However, the story doesn’t linger on the idyllic Kenyan planes for long, because the Cavendish’s travels are brought to a sudden halt when Robin contracts polio and becomes paralysed from the neck down. What seemed like a romantic comedy quickly turns into a bleak narrative, and Robin is tethered to a breathing machine, which is the only thing keeping him alive. He wants to die though, and only with Diana’s persistence and dedication, does he regain his drive for life. Though he was only given a year to live, Robin went on to survive several more decades, escaping the confines of hospitals and living out his years both at home and abroad, amongst friends and family.

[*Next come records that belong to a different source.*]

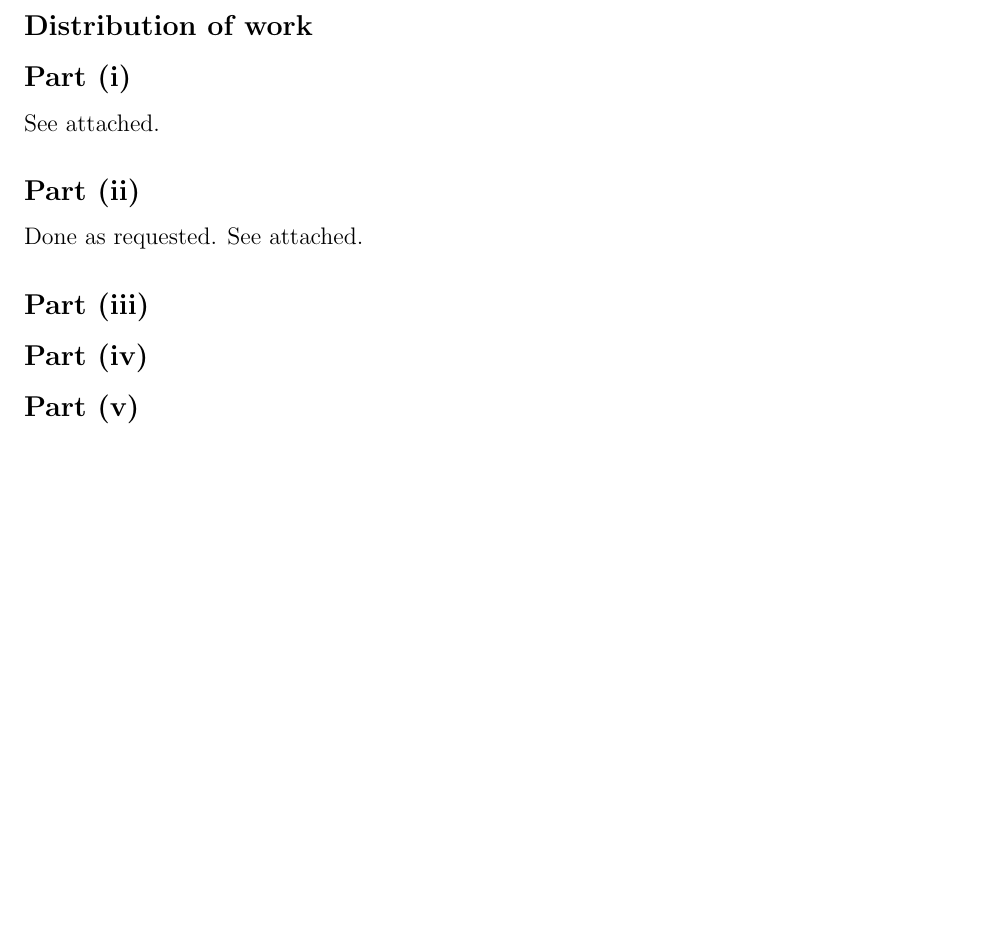
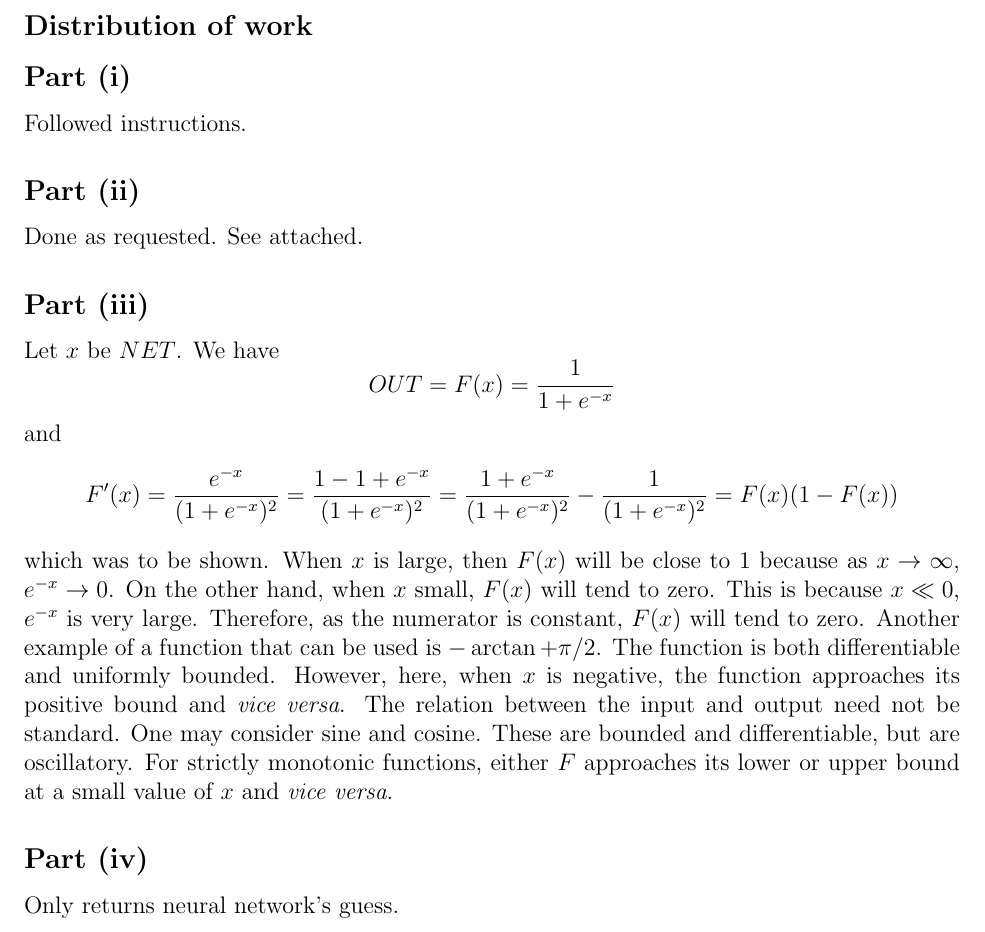
Before and after one commit to KyleDCox/128B_project2, a LaTeX document (project2 report.tex): part of the page before the commit and part of page 1 of 2 after it, cut so that both start at the same text, the shorter picture padded with empty space. Compiled offline with pdfLaTeX.

Commit message:
finish part_iii write_up

```diff
--- a/project2 report.tex
+++ b/project2 report.tex
@@ -44,17 +44,32 @@
 
 
 \subsection*{Part (i)}
-See attached.
+Followed instructions.
 
 \subsection*{Part (ii)}
 Done as requested.
 See attached.
 
 \subsection*{Part (iii)}
-
-
+Let $x$ be $NET$.
+We have
+\[OUT = F(x) = \frac{1}{1+e^{-x}}\]
+and
+\[F^\prime(x) = \frac{e^{-x}}{(1+e^{-x})^2} = \frac{1-1+e^{-x}}{(1+e^{-x})^2} = \frac{1+e^{-x}}{(1+e^{-x})^2} -\frac{1}{(1+e^{-x})^2} = F(x)(1-F(x))\]
+which was to be shown.
+When $x$ is large, then $F(x)$ will be close to 1 because as $x\rightarrow\infty$, $e^{-x}\rightarrow 0$.
+On the other hand, when $x$ small, $F(x)$ will tend to zero.
+This is because $x\ll 0$, $e^{-x}$ is very large.
+Therefore, as the numerator is constant, $F(x)$ will tend to zero.
+Another example of a function that can be used is $-\arctan + \pi/2$.
+The function is both differentiable and uniformly bounded.
+However, here, when $x$ is negative, the function approaches its positive bound and \textit{vice versa}.
+The relation between the input and output need not be standard.
+One may consider sine and cosine.
+These are bounded and differentiable, but are oscillatory.
+For strictly monotonic functions, either $F$ approaches its lower or upper bound at a small value of $x$ and \textit{vice versa}.
 \subsection*{Part (iv)}
-
+Only returns neural network's guess.
 
 \subsection*{Part (v)}
 
```
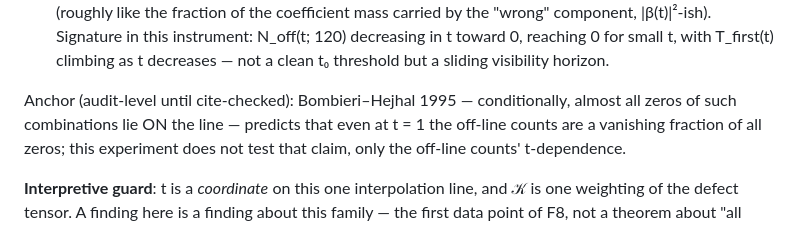
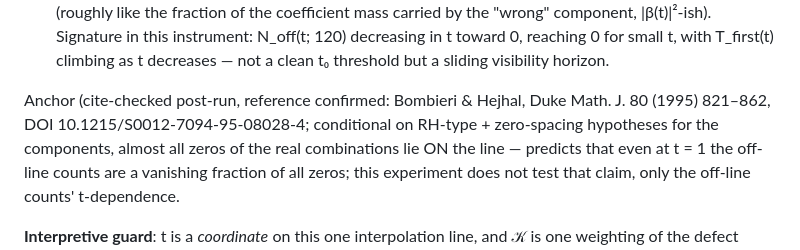
Before and after one commit to tracyphasespace/riemann-lean, a Markdown page: Zeta23Bridge/experiments/EXPERIMENT_2_CurvatureInterpolation.md, the part around the change. Drawn GitHub-style.

Commit message:
Close the B-H anchor: cite-checked (Duke Math. J. 80 (1995) 821-862, DOI 10.1215/S0012-7094-95-08028-4)
Co-Authored-By: Claude Fable 5 <noreply@anthropic.com>
Claude-Session: https://claude.ai/code/session_01SeSHFTeNqfcXK1C11ja5c3

```diff
--- a/Zeta23Bridge/experiments/EXPERIMENT_2_CurvatureInterpolation.md
+++ b/Zeta23Bridge/experiments/EXPERIMENT_2_CurvatureInterpolation.md
@@ -63,8 +63,10 @@ enforced, else the row is marked UNRELIABLE).
    small t, with T_first(t) climbing as t decreases — not a clean t₀
    threshold but a sliding visibility horizon.
 
-Anchor (audit-level until cite-checked): Bombieri–Hejhal 1995 —
-conditionally, almost all zeros of such combinations lie ON the line —
+Anchor (cite-checked post-run, reference confirmed: Bombieri & Hejhal,
+Duke Math. J. 80 (1995) 821–862, DOI 10.1215/S0012-7094-95-08028-4;
+conditional on RH-type + zero-spacing hypotheses for the components,
+almost all zeros of the real combinations lie ON the line —
 predicts that even at t = 1 the off-line counts are a vanishing fraction
 of all zeros; this experiment does not test that claim, only the
 off-line counts' t-dependence.
```
Also changed, not shown: Zeta23Bridge/Factorization.md (+1 -1 lines).
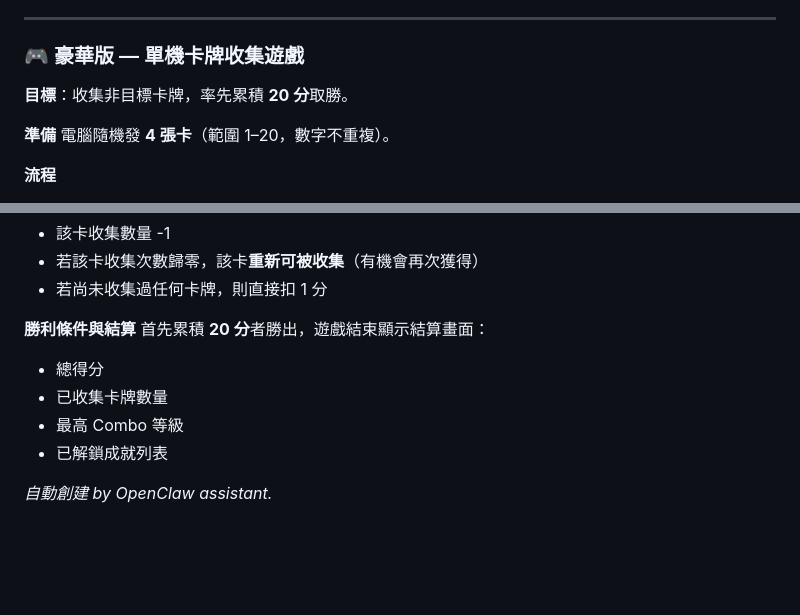
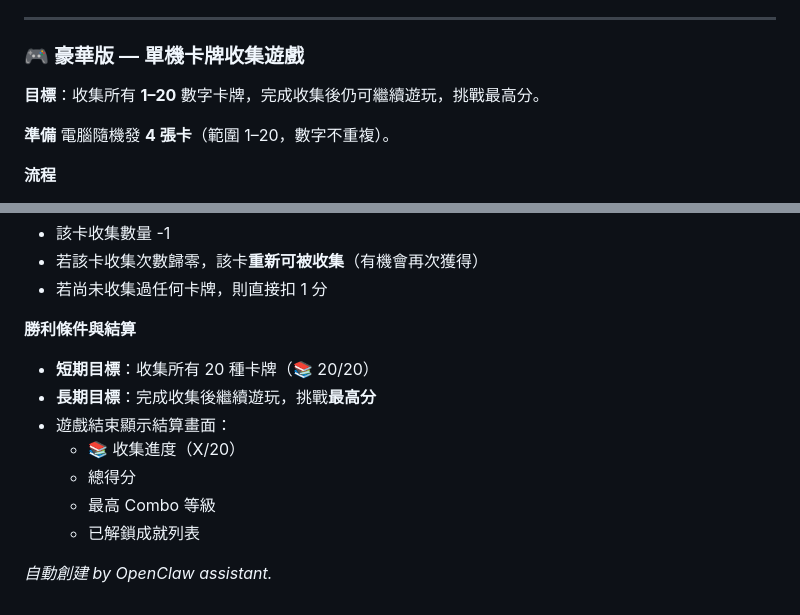
Before and after one commit to ai-lish/square-bun, a Markdown page: README.md, 2 parts joined by grey strips. Drawn GitHub-style; blank space fills up the shorter version.

Commit message:
docs: change deluxe goal to collect all 1-20 cards, play indefinitely

```diff
--- a/README.md
+++ b/README.md
@@ -62,7 +62,7 @@ Pure client-side HTML game — 平方包 (Square Bun) 桌遊練習模式。
 
 ### 🎮 豪華版 — 單機卡牌收集遊戲
 
-**目標**：收集非目標卡牌，率先累積 **20 分**取勝。
+**目標**：收集所有 **1–20** 數字卡牌，完成收集後仍可繼續遊玩，挑戰最高分。
 
 **準備**
 電腦隨機發 **4 張卡**（範圍 1–20，數字不重複）。
@@ -157,10 +157,12 @@ Pure client-side HTML game — 平方包 (Square Bun) 桌遊練習模式。
 - 若尚未收集過任何卡牌，則直接扣 1 分
 
 **勝利條件與結算**
-首先累積 **20 分**者勝出，遊戲結束顯示結算畫面：
-- 總得分
-- 已收集卡牌數量
-- 最高 Combo 等級
-- 已解鎖成就列表
+- **短期目標**：收集所有 20 種卡牌（📚 20/20）
+- **長期目標**：完成收集後繼續遊玩，挑戰**最高分**
+- 遊戲結束顯示結算畫面：
+  - 📚 收集進度（X/20）
+  - 總得分
+  - 最高 Combo 等級
+  - 已解鎖成就列表
 
 *自動創建 by OpenClaw assistant.*
```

It’s a life-affirming story, and all the more moving knowing it’s based on real-life events. Whilst occasionally sickly sweet, the jovial nature of the film is clearly down to the relationship and bond between Robin and Diana, whose humour in dealing with the agonies and triumphs of their situation is remarkable. Diana lives for the moment, forever optimistic, and with admirable resolve. Even with the burden she carries – not just the emotional impact, but the constant care and attention she must provide Robin with, to enable his survival – she continues with positive determination, and Foy’s careful and thoughtful performance hints at a pool of warmth beneath, and plenty of outward love and affection. Robin clearly sees humour in tragedy and his spirited nature infects all those around him with hope and happiness. Portrayed beautifully by Garfield, who spends the majority of the film only moving his lips and eyebrows, it’s an impressive and emotional performance, and shows just how skilled Garfield is as an actor.
Also of note are Diana’s twin brothers Bloggs and David (hilariously played by Tom Hollander), offering up further comedic and slapstick aspects to the film, and inventor Teddy Hall (Hugh Bonneville), who collaborates with Robin to construct a mobile wheelchair respirator, which allows Robin, and others stuck with ‘iron lungs’, to be liberated from the incarceration of hospital rooms. It’s this legacy which is the most impressive: through Robin and Teddy’s work, they were able to fundamentally change the lives of many disabled people and polio sufferers. Robin was instrumental in organising the first records of the number of ‘responauts’ in Britain and helping to develop numerous devices to provide independence to paralysed people.
Whilst Breathe doesn’t focus on the darkness of Robin’s experience, or look deeper into what must have been extremely challenging emotional circumstances for him and Diana and their son Jonathan, it’s a heartwarming celebration of not just his life, but the impact of his fight for other disabled people’s inclusion, and is worth seeing both for Garfield’s and Foy’s impressive performances as well as Serkis’ delicate and tender direction.
Zoe Margolis | @girlonetrack